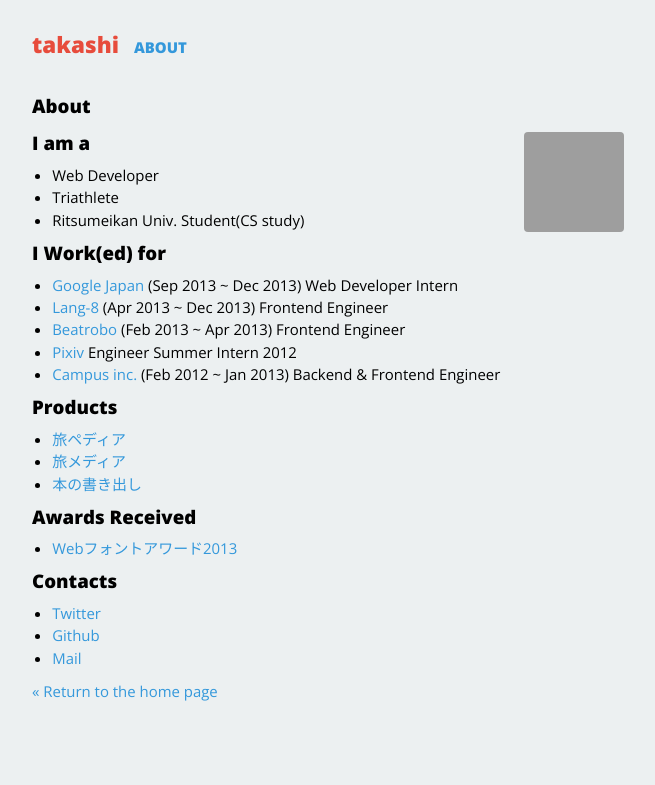
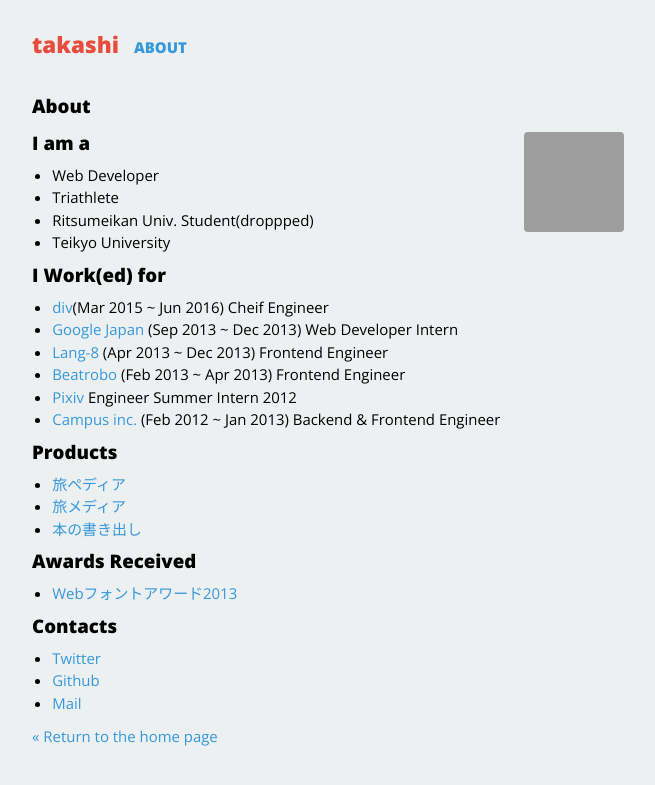
Before and after one commit to takashi/takashi.github.io, a Jekyll site: the page built from about.md, in a window 1280 px wide, cut to the strip 0-785 px from the top of the page. Shown: the whole strip, without its empty margins (312-967 px from the left). Built offline with Jekyll 4.4.1, drawn with Linux system fonts in a browser that asks for light colours; nearby versions of some CDN libraries; grey boxes are pictures that could not be loaded.

Commit message:
update about

```diff
--- a/about.md
+++ b/about.md
@@ -10,10 +10,12 @@ permalink: /about/
 
 - Web Developer
 - Triathlete
-- Ritsumeikan Univ. Student(CS study)
+- Ritsumeikan Univ. Student(droppped)
+- Teikyo University
 
 ## I Work(ed) for
 
+- [div](http://di-v.co.jp/)(Mar 2015 ~ Jun 2016) Cheif Engineer
 - [Google Japan](https://www.google.co.jp/) (Sep 2013 ~ Dec 2013) Web Developer Intern
 - [Lang-8](http://lang-8.com/) (Apr 2013 ~ Dec 2013) Frontend Engineer
 - [Beatrobo](https://beatrobo.com) (Feb 2013 ~ Apr 2013) Frontend Engineer
```
Also changed, not shown: 1 other file.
##########
- [TASK TO COMPLETE]
Where a line of the data holds "about", show that line.

- [PROBLEM SOLUTION]
Before and after one commit to takashi/takashi.github.io, a Jekyll site: the page built from about.md, in a window 1280 px wide, cut to the strip 0-785 px from the top of the page. Shown: the whole strip, without its empty margins (312-967 px from the left). Built offline with Jekyll 4.4.1, drawn with Linux system fonts in a browser that asks for light colours; nearby versions of some CDN libraries; grey boxes are pictures that could not be loaded.
update about
--- a/about.md
+++ b/about.md
@@ -10,10 +10,12 @@ permalink: /about/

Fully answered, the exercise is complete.